Tokyo is a huge city as evidenced by their subway map. I don’t mind that it is a large city but what gets to me are the distances. Even skipping traffic on the subway it would never take me less than a half hour to go somewhere new. It’s not overwhelmingly big or anything, just seems to spread out for my liking.
The long distances mean you will be hard pressed as a tourist to see more than two areas a day without feeling completely exhausted by the end. The first photo up is stereotypical Japan with the lanterns lit and a boy wearing that blue hat that just looks so Japanese. There was a festival/holiday of some sort being celebrated around the block.
One famous part of Tokyo is Shibuya which they say has the busiest intersection in the world.
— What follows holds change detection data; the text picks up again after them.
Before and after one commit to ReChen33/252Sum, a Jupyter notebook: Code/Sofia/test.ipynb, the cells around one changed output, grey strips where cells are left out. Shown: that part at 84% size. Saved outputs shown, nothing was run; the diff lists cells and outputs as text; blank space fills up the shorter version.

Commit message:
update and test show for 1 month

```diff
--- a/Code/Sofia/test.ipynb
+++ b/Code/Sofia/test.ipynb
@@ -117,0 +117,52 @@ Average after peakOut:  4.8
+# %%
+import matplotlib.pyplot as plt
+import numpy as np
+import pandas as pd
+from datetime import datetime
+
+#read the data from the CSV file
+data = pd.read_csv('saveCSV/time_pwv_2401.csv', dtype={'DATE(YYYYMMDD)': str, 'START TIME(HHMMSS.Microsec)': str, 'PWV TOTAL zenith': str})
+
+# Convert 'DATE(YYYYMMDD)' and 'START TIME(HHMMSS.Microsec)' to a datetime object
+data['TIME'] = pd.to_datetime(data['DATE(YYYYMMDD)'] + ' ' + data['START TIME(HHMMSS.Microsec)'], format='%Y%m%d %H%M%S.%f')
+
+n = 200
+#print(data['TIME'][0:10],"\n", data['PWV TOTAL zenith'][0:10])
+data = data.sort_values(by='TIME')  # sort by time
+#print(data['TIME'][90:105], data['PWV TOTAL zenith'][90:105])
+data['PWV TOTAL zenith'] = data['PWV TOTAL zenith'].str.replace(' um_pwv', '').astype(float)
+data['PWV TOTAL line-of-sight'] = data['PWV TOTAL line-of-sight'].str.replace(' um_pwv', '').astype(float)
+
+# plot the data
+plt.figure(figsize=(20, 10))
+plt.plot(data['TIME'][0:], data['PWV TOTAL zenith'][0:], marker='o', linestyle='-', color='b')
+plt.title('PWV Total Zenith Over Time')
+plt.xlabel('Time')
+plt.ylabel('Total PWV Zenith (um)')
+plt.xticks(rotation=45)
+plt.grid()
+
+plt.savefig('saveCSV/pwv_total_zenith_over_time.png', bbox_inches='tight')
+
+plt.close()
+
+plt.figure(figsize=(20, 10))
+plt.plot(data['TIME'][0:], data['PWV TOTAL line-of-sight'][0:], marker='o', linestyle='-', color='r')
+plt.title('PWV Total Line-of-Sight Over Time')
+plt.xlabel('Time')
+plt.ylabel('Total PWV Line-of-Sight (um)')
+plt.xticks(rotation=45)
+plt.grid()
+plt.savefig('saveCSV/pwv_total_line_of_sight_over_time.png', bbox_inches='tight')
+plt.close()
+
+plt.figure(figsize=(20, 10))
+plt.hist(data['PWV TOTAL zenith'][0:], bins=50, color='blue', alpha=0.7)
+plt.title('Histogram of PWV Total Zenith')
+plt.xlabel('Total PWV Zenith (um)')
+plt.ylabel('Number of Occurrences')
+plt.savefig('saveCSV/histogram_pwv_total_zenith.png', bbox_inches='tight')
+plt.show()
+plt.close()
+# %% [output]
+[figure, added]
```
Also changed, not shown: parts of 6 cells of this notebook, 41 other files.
It’s an area with lots of shopping. See this boot store for instance.
I strongly dislike manga and the sort of Japanese comic books and cartoons. I have my reasons but that didn’t stop me from entering this store full of some of the dorkiest action figures, comics, and even cartoon porn.
Here is an interesting advertisement I noticed, “Grope in the Dark”. Engrish maybe? It’s creepy.
Another famous area for the dorky action figures, video games, maid cafes, and “cheap” (but not really) electronics is Electric City, Ahkibara.
Japanophiles must be so envious right now and also hate me when I tell them/you I did not end up playing one game. I had a good time watching others bobbing their heads and slamming the joysticks.
Best of all is the warning sign. I once heard of the teenager who died playing World of Warcraft for playing too long. Maybe they started taking the ill effects of videogames more seriously after that?
It never ends.
Back to reality for now. I was absolutely thrilled to see this woman in a few advertisements. I don’t know what it says. Maybe someone can translate it for me. But the concept is great. I saw a video where she is dancing with four of her clones as if she were a teenager.
Walking around Ahkibara and you will encounter the “maid’s” trying to attract customers to their cafes. I really wish I had visited one where they are supposed to do all sorts of strange things, even feed you by hand.
Another advertisement I really enjoyed. It makes me think about hiring a Japanese designer to create the advertisements for my businesses if they can conceive advertisements like these.
Now we have the obligatory “office” photo to prove I actually do work, sometimes. I liked the all wood themed cafe. It felt very old fashion.
That stereotype of Japanese being very orderly has some truth. The Japanese are ace when riding the escalator – always on the left side to allow people in a rush to use the right side.
Or when entering the subway it’s always done by lining up in an orderly fashion as shown below.
One evening I attended a Latin America short film festival with a Japanese friend. I heard the guy from the Motorcycle Diaries was supposed to attend but he didn’t show.The films were entertaining enough but they showed all of the credits at the very end. What happened was the lights were off and for over ten minutes the theater sat in silence watching boring white credits. Ten minutes!
The hostels in Tokyo filled up fast so when I couldn’t find any with room I tried a capsule hotel.
At 6 1/2 feet long by 5 feet wide, and not tall enough to stand up in, they have become an affordable option to stay. The capsules do not have doors, only screens that pull down. Every bump of the shoulder on the plastic walls, every muffled cough, echoes loudly through the rows. On the ninth floor the hotel had a men’s only spa with a big hot tub, steam room, sauna, and showers. I would relax in these and when too hot would open the door and chill on the roof overlooking the river and cityscape with a perfect breeze.
Near to this particular hotel was a historic part of the city, Asakusa, where you can find a Buddhist temple dedicated to the bodhisattva Kannon. I liked this area best for the traditional foods you could find and sweet potato ice cream.
On a side note I just really like how Japanese letters look.
Another traditional food stand.
The Budist temple area.
A Budist temple.
The area turned even more beautiful as the sun set. Imagine how nice this could look if I were a real photographer.
Just a random Samurai (?) hanging on the side of a building
Silly Japanese comedians…
Lifesize anime charactars.
On the way home to the hotel one night I ran into this old man shouting. This was sadly the best photo I could get.
The Tokyo slave business is thriving
You’ve probably heard of the famous Tokyo fish market, right? It’s the largest fish market in the world and apparently if you have no life you can visit at 3Am to see it in full action. I went in the afternoon where it was mostly dead.
…And back near the hostel was the carnival.
One evening I went out to a club in Shibuya for an amazing night. The place was packed and everyone their was so into the music. It was seriously one of the best places I have been. On the way home well into the Am we found these guys practicing their boxing. Or before the club at around 10PM guys had passed out by the train station.
Why is that man wearing a watermelon on his head? In the human-drawn carriage photo, I mean…
Locationless Living says
haha it’s a strange situation isn’t it. Yes, it’s a human pulling the carriage.